DETROIT, MI-The Intel International Science and Engineering Fair (Intel ISEF) gave $2 million in scholarships and awards for scientific achievements to high school students from around the world. The 1,223 students, ages 13 to 20, presented projects that were judged on creative ability, scientific thought, skill, and clarity. There were three recipients of the top Intel ISEF prize, a $40,000 Intel Young Scientist Scholarship: Jason L. Douglas, 18, from Cincinnati Country Day School (Cincinnati, Ohio); Nazanin Jouei, 18, from Ely High School (Pompano Beach, Fla); and Karen Kay Powell, 16, from Lincoln Park Academy (Fort Pierce, Fla). Douglas presented a physics project titled, "Discrete Electron Density Theory Finite Tensor Solutions to Schrodinger's Equation," which developed a theory mathematically explaining the energy in atoms. Jouei's project, "Mechanisms of the Photoisomerization of Conjugated Dienes as a Model for the Primary Visual Event," dealt with the chemistry of sight and led her to find a chemical change that may help better explain vision. Her project also garnered her a trip to the Nobel Prize Ceremony in Sweden in December 2000 plus a $5,000 award for earning the highest ratings in her project category. Powell studied chemicals, genes, and behavior. Through her project, "A Peptide Nucleic Acid (PNA) for Fat," she discovered that chemical PNA can be used to regulate genes and modify appetite.
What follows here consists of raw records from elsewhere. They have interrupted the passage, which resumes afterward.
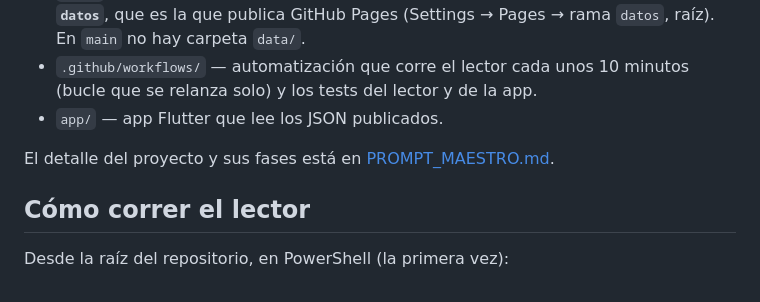
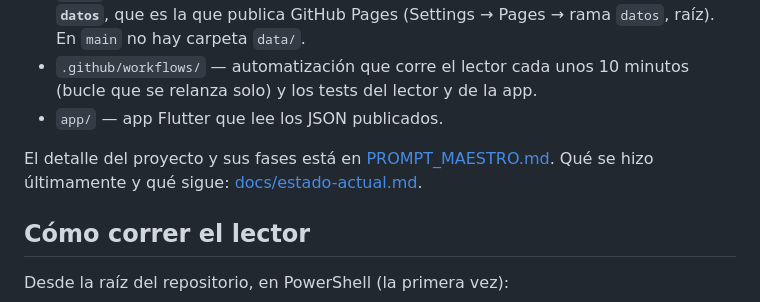
Before and after one commit to MatiCascoV/rio-paysandu, a Markdown page: README.md, the part around the change. Rendered like a GitHub page.

```diff
--- a/README.md
+++ b/README.md
@@ -17,6 +17,7 @@ Ante cualquier duda hay que comunicarse con los canales oficiales (Cecoed Paysan
 - `app/` — app Flutter que lee los JSON publicados.
 
 El detalle del proyecto y sus fases está en [PROMPT_MAESTRO.md](PROMPT_MAESTRO.md).
+Qué se hizo últimamente y qué sigue: [docs/estado-actual.md](docs/estado-actual.md).
 
 ## Cómo correr el lector
 
```
Also changed, not shown: PROMPT_MAESTRO.md (+3 -0 lines), docs/estado-actual.md (added, +136 -0 lines).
Schools and fair directors whose students and finalists win the Intel Young Scientist Scholarship, Best of Category, and First Place category awards also receive monetary awards of $1,000. The school awards support science and math education programs, and the fair director awards support the regional administration of the Intel ISEF. Intel also offers Excellence in Teaching Awards based on peer nominations. Marcus Friskop, a teacher from Hankinson Public School (Hankinson, ND), won the top award of $5,000.
For the past 51 years, the Intel ISEF has been coordinated by Science Service, a non-profit organization that uses various publications and educational programs to advance the appreciation and understanding of science among people of all ages. Intel's sponsorship of ISEF is part of its Innovation in Education initiative whose goal is to help prepare teachers and students for the future. Intel supports programs that improve science, math, engineering, and technology education; encourages the use of technology in classrooms; and broadens access to technology and technical careers.